This should really be obvious. Being active promotes health.
We have looked before here about at insulin resistance. It is not really a good thing:
Insulin resistance is the condition in which normal amounts of insulin are inadequate to produce a normal insulin response from fat, muscle and liver cells. Insulin resistance in fat cells results in hydrolysis of stored triglycerides, which elevates free fatty acids in the blood plasma. Insulin resistance in muscle reduces glucose uptake whereas insulin resistance in liver reduces glucose storage, with both effects serving to elevate blood glucose. High plasma levels of insulin and glucose due to insulin resistance often lead to metabolic syndrome and type 2 diabetes.
Mark Sisson's diabetes post explains how eating too much sugar and exercising too little leads via insulin resistance to diabetes.
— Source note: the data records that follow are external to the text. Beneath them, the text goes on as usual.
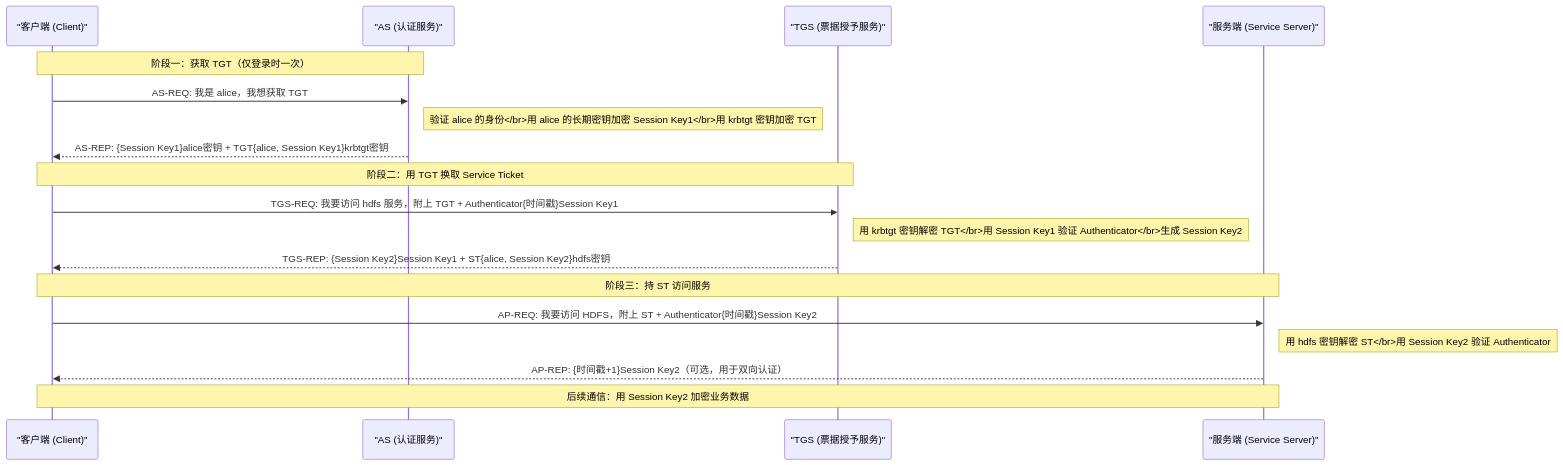
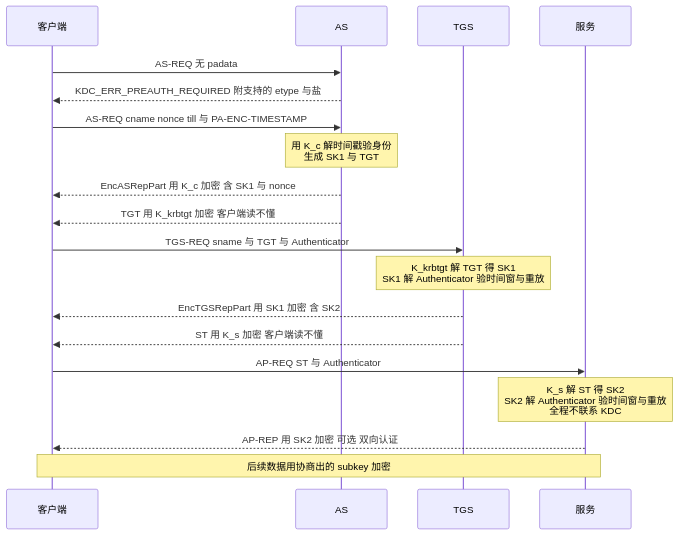
The second of 6 diagrams in content/大数据/安全与认证/02 Kerberos 协议深度解析：TGT、ST 与票据体系.md (hpliStartAgain/my-brain), drawn with Mermaid before and after one commit. The commit also changed other lines of this file and 455 other files, not shown here.

````diff
--- a/content/大数据/安全与认证/02 Kerberos 协议深度解析：TGT、ST 与票据体系.md
+++ b/content/大数据/安全与认证/02 Kerberos 协议深度解析：TGT、ST 与票据体系.md
@@ -104,25 +107,23 @@
 ```mermaid
 %%{init: {'theme': 'dracula'}}%%
 sequenceDiagram
-    participant C as "客户端 (Client)"
-    participant AS as "AS (认证服务)"
-    participant TGS as "TGS (票据授予服务)"
-    participant SS as "服务端 (Service Server)"
+    participant C as 客户端
+    participant A as AS
+    participant T as TGS
+    participant S as 服务
 
-    Note over C,AS: 阶段一：获取 TGT（仅登录时一次）
-    C->>AS: AS-REQ: 我是 alice，我想获取 TGT
-    Note right of AS: 验证 alice 的身份</br>用 alice 的长期密钥加密 Session Key1</br>用 krbtgt 密钥加密 TGT
-    AS-->>C: AS-REP: {Session Key1}alice密钥 + TGT{alice, Session Key1}krbtgt密钥
-
-    Note over C,TGS: 阶段二：用 TGT 换取 Service Ticket
-    C->>TGS: TGS-REQ: 我要访问 hdfs 服务，附上 TGT + Authenticator{时间戳}Session Key1
-    Note right of TGS: 用 krbtgt 密钥解密 TGT</br>用 Session Key1 验证 Authenticator</br>生成 Session Key2
-    TGS-->>C: TGS-REP: {Session Key2}Session Key1 + ST{alice, Session Key2}hdfs密钥
-
-    Note over C,SS: 阶段三：持 ST 访问服务
-    C->>SS: AP-REQ: 我要访问 HDFS，附上 ST + Authenticator{时间戳}Session Key2
-    Note right of SS: 用 hdfs 密钥解密 ST</br>用 Session Key2 验证 Authenticator
-    SS-->>C: AP-REP: {时间戳+1}Session Key2（可选，用于双向认证）
-    
-    Note over C,SS: 后续通信：用 Session Key2 加密业务数据
+    C->>A: AS-REQ 无 padata
+    A-->>C: KDC_ERR_PREAUTH_REQUIRED 附支持的 etype 与盐
+    C->>A: AS-REQ cname nonce till 与 PA-ENC-TIMESTAMP
+    Note over A: 用 K_c 解时间戳验身份<br/>生成 SK1 与 TGT
+    A-->>C: EncASRepPart 用 K_c 加密 含 SK1 与 nonce
+    A-->>C: TGT 用 K_krbtgt 加密 客户端读不懂
+    C->>T: TGS-REQ sname 与 TGT 与 Authenticator
+    Note over T: K_krbtgt 解 TGT 得 SK1<br/>SK1 解 Authenticator 验时间窗与重放
+    T-->>C: EncTGSRepPart 用 SK1 加密 含 SK2
+    T-->>C: ST 用 K_s 加密 客户端读不懂
+    C->>S: AP-REQ ST 与 Authenticator
+    Note over S: K_s 解 ST 得 SK2<br/>SK2 解 Authenticator 验时间窗与重放<br/>全程不联系 KDC
+    S-->>C: AP-REP 用 SK2 加密 可选 双向认证
+    Note over C,S: 后续数据用协商出的 subkey 加密
 ```
````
when we eat too many carbohydrates, the pancreas pumps out insulin exactly as the DNA blueprint tell it to (hooray pancreas!), but if the liver and muscle cells are already filled with glycogen, those cells start to become resistant to the call of insulin. The insulin “receptor sites” on the surface of those cells start to decrease in number as well as in efficiency. The term is called “down regulation.” Since the glucose can’t get into the muscle or liver cells, it remains in the bloodstream. Now the pancreas senses there’s still too much toxic glucose in the blood, so it frantically pumps out even more insulin, which causes the insulin receptors on the surface of those cells to become even more resistant, because excess insulin is also toxic! Eventually, the insulin helps the glucose finds it way into your fat cells, where it is stored as fat. Again – because it bears repeating – it’s not fat that gets stored in your fat cells – it’s sugar.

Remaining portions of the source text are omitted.